This article explores key aspects and differences among the various delivery methods that are commonly used in today’s construction industry and provides guidance related to the obligations and risks of the parties involved.
The first step in the design-bid-build method involves the owner hiring an architect to prepare a complete project design. Contractors then bid on the completed architectural drawings, usually on a stipulated sum basis. Because of the ease by which these stipulated sum bids can be compared, this delivery method has been a mainstay of public contracting for decades.
With few exceptions based on state legal requirements, the owner of a design-bid-build project warrants the design documents provided to the contractor. Mistakes and oversights in the design resulting in changes to the work usually entitle the contractor to additional time and compensation on the project. This places the owner in the middle of the contractor and the architect in the event of a dispute, and can result in the owner affording the contractor relief for delays and costs caused by the architect’s errors and omissions, sometimes with only limited ability to recoup such losses from the architect.
Because the contractor is engaged late in the overall process, the contractor’s value engineering and constructability analyses will not occur until the end of the design process, possibly leading to further delays.
Construction Manager (“CM”) at Risk
In contrast to the design-bid-build method just discussed, the CM-at-Risk project delivery method endeavors to streamline project delivery and reduce costs by involving the CM early in the design phase of the project. The owner is still responsible for hiring the architect directly, but the CM, typically engaged earlier on in the process compared to the contractor under the design-bid-build method, is responsible for reviewing the architect’s designs for purposes of constructability and to provide feedback about cost reduction measures that can be integrated into the design to achieve project savings.
At various intervals during design development, the CM will provide estimates of their anticipated costs during the construction phase of the project, thereby allowing the owner to evaluate its budget and assess its cost reduction options.
Once the designs are sufficiently refined and the owner approves same, the CM will provide a price – often on a cost-plus basis with a Guaranteed Maximum Price (“GMP”).
The CM bears the risk of excess costs when costs exceed the GMP, unless the overrun is the owner’s fault or otherwise excused by the contract terms. Often these projects will allow for shared savings if the cost of the work falls short of the GMP.

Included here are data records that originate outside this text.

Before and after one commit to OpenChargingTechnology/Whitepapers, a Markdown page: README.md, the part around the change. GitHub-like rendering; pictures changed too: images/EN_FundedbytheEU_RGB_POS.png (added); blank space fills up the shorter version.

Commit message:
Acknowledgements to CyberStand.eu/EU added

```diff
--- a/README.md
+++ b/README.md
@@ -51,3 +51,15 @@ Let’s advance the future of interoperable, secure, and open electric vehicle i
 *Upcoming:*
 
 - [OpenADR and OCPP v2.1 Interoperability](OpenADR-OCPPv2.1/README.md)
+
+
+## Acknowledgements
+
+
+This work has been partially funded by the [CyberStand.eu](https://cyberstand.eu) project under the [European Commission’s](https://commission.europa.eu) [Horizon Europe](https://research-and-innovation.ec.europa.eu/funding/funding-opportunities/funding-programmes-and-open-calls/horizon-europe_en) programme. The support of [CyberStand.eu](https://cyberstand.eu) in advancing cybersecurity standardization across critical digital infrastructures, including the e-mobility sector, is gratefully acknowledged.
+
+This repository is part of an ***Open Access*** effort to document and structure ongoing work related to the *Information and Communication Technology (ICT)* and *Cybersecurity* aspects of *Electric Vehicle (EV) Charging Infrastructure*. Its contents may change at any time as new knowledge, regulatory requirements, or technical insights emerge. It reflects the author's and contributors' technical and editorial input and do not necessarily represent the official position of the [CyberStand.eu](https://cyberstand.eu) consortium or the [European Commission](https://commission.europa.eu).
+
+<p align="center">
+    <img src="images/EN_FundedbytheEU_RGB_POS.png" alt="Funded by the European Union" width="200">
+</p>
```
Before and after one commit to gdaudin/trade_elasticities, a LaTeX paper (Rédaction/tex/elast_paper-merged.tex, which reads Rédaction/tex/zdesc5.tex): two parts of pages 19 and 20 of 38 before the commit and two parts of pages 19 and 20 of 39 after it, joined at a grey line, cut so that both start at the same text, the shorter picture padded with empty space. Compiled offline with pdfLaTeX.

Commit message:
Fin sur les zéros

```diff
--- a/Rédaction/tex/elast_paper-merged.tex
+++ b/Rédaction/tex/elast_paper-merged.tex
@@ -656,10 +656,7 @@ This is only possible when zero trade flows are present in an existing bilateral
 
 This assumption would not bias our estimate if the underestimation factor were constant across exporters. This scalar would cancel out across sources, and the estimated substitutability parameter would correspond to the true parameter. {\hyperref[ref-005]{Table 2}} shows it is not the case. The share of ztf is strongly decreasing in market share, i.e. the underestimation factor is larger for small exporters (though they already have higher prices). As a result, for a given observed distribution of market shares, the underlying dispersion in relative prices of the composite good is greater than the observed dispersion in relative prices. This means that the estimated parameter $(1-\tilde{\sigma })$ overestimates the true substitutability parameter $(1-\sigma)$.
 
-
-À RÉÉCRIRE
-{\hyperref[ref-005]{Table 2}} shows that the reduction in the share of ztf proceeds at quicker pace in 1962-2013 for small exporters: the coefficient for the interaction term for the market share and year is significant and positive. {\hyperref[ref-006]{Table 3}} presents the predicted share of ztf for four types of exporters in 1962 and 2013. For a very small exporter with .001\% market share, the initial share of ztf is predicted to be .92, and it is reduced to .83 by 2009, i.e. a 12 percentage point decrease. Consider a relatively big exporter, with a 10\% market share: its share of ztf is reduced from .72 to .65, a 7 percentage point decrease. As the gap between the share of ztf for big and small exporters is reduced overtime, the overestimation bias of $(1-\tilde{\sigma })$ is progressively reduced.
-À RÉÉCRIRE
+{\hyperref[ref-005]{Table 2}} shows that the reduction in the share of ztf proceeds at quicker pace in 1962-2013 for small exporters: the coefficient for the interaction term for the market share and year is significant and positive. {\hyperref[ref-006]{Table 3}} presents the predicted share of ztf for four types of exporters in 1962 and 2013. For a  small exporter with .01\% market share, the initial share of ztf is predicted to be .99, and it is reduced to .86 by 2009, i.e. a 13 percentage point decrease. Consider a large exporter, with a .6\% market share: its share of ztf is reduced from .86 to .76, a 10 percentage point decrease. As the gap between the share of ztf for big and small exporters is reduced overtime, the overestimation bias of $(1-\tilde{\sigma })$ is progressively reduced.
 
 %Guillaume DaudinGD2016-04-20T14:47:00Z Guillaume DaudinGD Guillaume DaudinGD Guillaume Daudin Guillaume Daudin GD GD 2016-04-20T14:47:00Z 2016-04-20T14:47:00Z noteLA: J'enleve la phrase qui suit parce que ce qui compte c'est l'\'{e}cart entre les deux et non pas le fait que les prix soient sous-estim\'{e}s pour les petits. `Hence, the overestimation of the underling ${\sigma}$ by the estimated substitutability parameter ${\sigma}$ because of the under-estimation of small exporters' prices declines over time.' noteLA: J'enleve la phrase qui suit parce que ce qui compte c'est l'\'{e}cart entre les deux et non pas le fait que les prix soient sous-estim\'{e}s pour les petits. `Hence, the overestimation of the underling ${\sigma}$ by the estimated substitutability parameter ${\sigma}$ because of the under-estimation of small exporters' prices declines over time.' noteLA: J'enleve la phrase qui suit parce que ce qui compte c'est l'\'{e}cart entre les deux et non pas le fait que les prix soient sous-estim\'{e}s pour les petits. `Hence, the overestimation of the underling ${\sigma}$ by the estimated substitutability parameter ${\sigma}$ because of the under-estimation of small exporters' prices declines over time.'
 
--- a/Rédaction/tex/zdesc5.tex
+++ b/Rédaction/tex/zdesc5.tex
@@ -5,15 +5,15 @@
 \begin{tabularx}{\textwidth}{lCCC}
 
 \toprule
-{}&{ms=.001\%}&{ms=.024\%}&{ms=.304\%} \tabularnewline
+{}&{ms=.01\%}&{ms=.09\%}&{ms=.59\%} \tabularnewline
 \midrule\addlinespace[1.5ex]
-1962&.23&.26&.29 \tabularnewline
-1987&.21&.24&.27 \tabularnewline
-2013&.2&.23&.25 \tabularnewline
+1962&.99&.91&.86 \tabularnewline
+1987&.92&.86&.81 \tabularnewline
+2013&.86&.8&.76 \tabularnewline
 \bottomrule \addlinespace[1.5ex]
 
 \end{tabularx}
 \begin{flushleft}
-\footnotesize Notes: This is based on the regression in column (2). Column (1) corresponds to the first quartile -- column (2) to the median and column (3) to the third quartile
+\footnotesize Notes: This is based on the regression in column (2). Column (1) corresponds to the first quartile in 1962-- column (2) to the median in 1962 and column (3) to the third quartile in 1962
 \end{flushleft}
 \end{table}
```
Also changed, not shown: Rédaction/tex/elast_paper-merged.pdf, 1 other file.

The design-build project delivery method provides the owner with a one-stop-shop for design and construction services. Rather than hiring an architect directly, the Owner hires a “design-builder” who is responsible for performing construction services and also for retaining the services of a qualified and properly licensed architect to perform the required design services for the project. The effect is that the owner shifts its design responsibility to the design-builder, and any costs impacts due to errors and omissions in design are the design-builder’s responsibility.
General contractors and construction managers should be accustomed with the different project delivery methods, including the contractor’s obligations and risks.